One thing that sets truly great luxury retailers apart is personal service. It’s the reason so many of us love world class independent stores. We actively build relationships with the owners and take a bit of comfort from the recognition and conversation. The skills required by store staff to maintain customer relationships are often built on experience, deep product knowledge and a refined appreciation of taste.
Under pinning that is a little black book, or a system of record, to maintain contact with a customer, invite them to special events or even to put products aside for them that they will love. When well executed, this kind of service is incredibly valuable. A friend of mine tells a good yarn about how he did this for Michael Caine in the early years of his luxury department store career – but that’s for another day!
In the modern and multi-channel world of luxury retail the black book format is somewhat broken. Customers of luxury brands are particularly mobile and present in global locations which for one relationship could include Changi Singapore, Bond Street London, online and a concession in Lane Crawford Hong Kong.
Even for customers with less exotic travel habits, modern retail poses two big challenges for the black book; firstly how can its contents be available anywhere in the world; and secondly, how can the kind of decision-making expertise it provides be in the hands of store teams wherever the customer chooses to interact?
Let’s break the black book down. It probably includes contact information, perhaps some transactional history and maybe notes on tastes and preferences. In the hands of experts that can lead to carefully curated recommendations and prompts. One of the key challenges in the context of global luxury retail is interpreting tastes, which when done well is the backbone of value added service. But when it misfires, it can damage relationships.
At Big Data for Humans we’re putting the black book in the cloud so that the teams from our luxury retail and fashion clients can access their contact and decision support information -anywhere, and at any time.
This decision support comes in the form of intelligence which harnesses the power of networks to correlate similar tastes and purchasing habits.
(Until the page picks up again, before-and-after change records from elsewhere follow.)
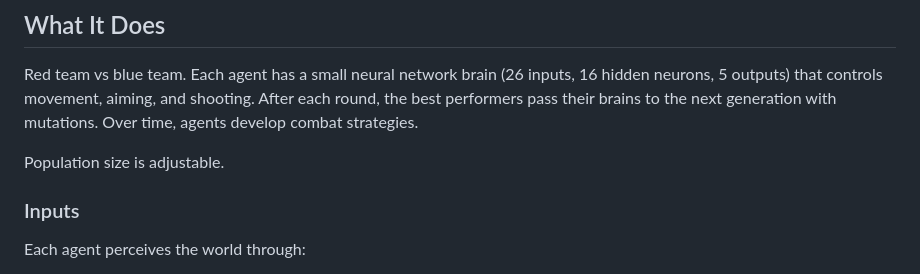
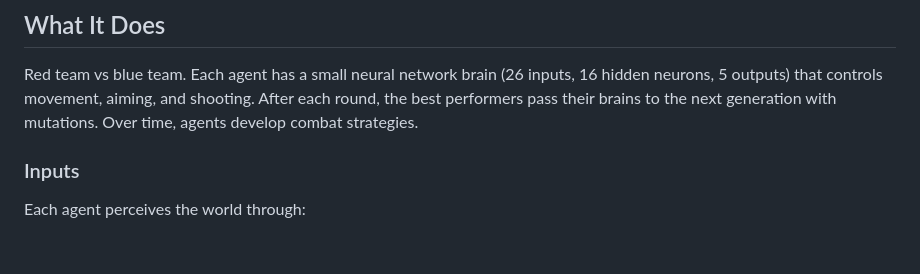
Before and after one commit to RayEngmark/neural-quakelike, a Markdown page: README.md, the part around the change. Rendered like a GitHub page; blank space fills up the shorter version.

```diff
--- a/README.md
+++ b/README.md
@@ -10,7 +10,6 @@ https://rayengmark.github.io/neural-quakelike/
 
 Red team vs blue team. Each agent has a small neural network brain (26 inputs, 16 hidden neurons, 5 outputs) that controls movement, aiming, and shooting. After each round, the best performers pass their brains to the next generation with mutations. Over time, agents develop combat strategies.
 
-Population size is adjustable.
 
 ### Inputs
 
```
It means store staff can understand and recognise key clients; ensure those clients receive personal service wherever they shop; and they can accurately interpret and adapt to their nuanced tastes.